TASK GOAL: Should a line in the entries below contain "subsection", return that line.

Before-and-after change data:
[Start of section]
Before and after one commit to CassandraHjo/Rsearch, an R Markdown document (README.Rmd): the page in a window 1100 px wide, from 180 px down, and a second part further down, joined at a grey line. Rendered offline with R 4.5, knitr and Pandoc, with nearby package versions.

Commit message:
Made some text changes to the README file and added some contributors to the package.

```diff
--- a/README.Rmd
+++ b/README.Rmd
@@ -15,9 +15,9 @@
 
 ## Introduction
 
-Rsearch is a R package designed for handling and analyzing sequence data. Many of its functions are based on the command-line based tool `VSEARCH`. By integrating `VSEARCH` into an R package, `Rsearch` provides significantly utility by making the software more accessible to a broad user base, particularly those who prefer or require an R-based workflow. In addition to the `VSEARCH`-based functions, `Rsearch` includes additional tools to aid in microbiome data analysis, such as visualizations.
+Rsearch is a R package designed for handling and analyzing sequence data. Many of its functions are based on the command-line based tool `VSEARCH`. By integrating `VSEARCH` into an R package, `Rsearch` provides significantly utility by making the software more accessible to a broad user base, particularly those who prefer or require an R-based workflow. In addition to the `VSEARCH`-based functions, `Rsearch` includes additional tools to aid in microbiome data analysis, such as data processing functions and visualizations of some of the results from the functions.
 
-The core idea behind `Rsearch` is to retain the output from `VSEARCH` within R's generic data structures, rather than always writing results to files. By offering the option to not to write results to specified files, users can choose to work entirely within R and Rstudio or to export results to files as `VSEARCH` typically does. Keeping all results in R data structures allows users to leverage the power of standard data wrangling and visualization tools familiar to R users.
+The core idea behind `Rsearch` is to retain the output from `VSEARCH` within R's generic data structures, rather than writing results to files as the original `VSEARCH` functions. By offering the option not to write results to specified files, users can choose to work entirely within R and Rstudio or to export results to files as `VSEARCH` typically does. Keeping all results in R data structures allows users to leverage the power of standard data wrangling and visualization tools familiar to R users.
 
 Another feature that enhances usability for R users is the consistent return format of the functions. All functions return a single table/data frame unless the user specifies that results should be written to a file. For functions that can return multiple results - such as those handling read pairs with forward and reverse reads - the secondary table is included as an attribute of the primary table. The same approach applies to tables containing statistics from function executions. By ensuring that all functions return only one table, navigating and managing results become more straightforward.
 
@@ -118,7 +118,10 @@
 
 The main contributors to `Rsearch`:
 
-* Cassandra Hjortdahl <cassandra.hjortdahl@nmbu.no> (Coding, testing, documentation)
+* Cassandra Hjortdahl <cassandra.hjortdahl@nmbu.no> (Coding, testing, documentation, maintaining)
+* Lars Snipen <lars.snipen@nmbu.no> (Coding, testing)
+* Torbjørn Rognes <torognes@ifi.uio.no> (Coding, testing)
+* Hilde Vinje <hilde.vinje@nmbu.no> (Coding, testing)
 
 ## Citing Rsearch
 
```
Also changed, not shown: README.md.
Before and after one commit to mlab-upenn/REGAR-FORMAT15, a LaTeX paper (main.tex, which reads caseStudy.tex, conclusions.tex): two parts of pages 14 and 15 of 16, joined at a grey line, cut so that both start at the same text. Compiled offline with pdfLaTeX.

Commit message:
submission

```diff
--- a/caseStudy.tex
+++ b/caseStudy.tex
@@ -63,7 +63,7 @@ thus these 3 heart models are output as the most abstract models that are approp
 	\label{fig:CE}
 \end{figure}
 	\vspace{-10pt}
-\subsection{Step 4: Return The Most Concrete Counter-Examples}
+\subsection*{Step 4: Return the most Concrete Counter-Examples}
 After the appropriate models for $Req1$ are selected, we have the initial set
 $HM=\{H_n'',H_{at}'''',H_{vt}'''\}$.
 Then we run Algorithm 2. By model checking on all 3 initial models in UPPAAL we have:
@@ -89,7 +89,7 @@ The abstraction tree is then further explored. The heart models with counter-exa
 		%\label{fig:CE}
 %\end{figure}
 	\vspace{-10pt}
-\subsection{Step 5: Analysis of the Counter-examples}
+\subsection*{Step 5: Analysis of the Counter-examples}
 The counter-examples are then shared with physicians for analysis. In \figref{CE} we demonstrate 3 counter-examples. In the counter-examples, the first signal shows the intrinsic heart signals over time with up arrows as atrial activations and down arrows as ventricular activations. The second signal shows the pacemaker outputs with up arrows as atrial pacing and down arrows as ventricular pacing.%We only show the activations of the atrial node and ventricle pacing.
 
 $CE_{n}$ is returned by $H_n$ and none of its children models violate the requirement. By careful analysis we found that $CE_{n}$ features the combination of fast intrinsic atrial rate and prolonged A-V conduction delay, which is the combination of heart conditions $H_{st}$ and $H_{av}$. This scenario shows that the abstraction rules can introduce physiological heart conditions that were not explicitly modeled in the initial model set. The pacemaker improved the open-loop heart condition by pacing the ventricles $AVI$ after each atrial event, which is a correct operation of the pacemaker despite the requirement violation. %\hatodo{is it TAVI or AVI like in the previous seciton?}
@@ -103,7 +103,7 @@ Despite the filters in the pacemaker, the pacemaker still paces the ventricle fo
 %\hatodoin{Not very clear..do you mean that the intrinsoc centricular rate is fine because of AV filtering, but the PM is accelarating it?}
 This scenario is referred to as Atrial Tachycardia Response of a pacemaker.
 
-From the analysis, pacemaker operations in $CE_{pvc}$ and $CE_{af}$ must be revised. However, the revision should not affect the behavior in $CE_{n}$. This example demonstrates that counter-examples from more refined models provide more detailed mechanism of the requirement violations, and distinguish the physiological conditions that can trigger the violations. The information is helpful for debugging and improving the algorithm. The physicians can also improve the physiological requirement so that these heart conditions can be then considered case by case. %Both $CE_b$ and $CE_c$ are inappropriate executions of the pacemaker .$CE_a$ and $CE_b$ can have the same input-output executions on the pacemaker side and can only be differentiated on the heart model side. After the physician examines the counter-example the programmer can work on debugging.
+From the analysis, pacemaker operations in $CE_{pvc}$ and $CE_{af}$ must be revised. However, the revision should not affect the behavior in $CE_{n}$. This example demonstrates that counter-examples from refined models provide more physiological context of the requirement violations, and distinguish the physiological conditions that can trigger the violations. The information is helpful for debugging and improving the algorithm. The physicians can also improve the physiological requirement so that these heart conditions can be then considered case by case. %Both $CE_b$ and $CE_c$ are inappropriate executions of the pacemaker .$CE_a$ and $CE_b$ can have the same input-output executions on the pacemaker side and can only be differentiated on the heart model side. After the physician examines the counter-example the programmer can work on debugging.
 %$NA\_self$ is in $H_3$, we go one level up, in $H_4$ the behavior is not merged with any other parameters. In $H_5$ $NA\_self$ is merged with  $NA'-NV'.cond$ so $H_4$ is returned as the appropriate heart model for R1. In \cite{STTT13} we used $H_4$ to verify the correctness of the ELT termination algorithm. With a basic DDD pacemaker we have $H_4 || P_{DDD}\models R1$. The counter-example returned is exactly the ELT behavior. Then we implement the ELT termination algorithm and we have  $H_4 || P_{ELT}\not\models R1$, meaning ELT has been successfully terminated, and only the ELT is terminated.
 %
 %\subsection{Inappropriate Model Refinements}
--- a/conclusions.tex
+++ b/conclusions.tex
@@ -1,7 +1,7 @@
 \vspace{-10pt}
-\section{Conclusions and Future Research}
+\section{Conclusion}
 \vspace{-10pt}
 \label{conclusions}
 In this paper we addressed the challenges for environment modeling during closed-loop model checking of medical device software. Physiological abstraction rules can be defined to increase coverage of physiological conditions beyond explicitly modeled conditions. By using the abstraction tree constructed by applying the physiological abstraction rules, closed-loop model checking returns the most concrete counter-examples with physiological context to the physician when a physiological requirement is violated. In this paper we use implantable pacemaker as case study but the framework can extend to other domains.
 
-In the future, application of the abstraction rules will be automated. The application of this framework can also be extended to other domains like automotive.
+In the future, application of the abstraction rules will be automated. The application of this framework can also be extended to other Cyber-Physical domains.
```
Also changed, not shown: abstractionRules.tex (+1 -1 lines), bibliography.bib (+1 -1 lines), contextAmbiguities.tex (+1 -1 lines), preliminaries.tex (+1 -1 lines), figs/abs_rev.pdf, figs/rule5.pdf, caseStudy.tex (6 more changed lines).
[End of section]
ANSWER SPACE:
-\subsection{Step 4: Return The Most Concrete Counter-Examples}
+\subsection*{Step 4: Return the most Concrete Counter-Examples}
-\subsection{Step 5: Analysis of the Counter-examples}
+\subsection*{Step 5: Analysis of the Counter-examples}
 %\subsection{Inappropriate Model Refinements}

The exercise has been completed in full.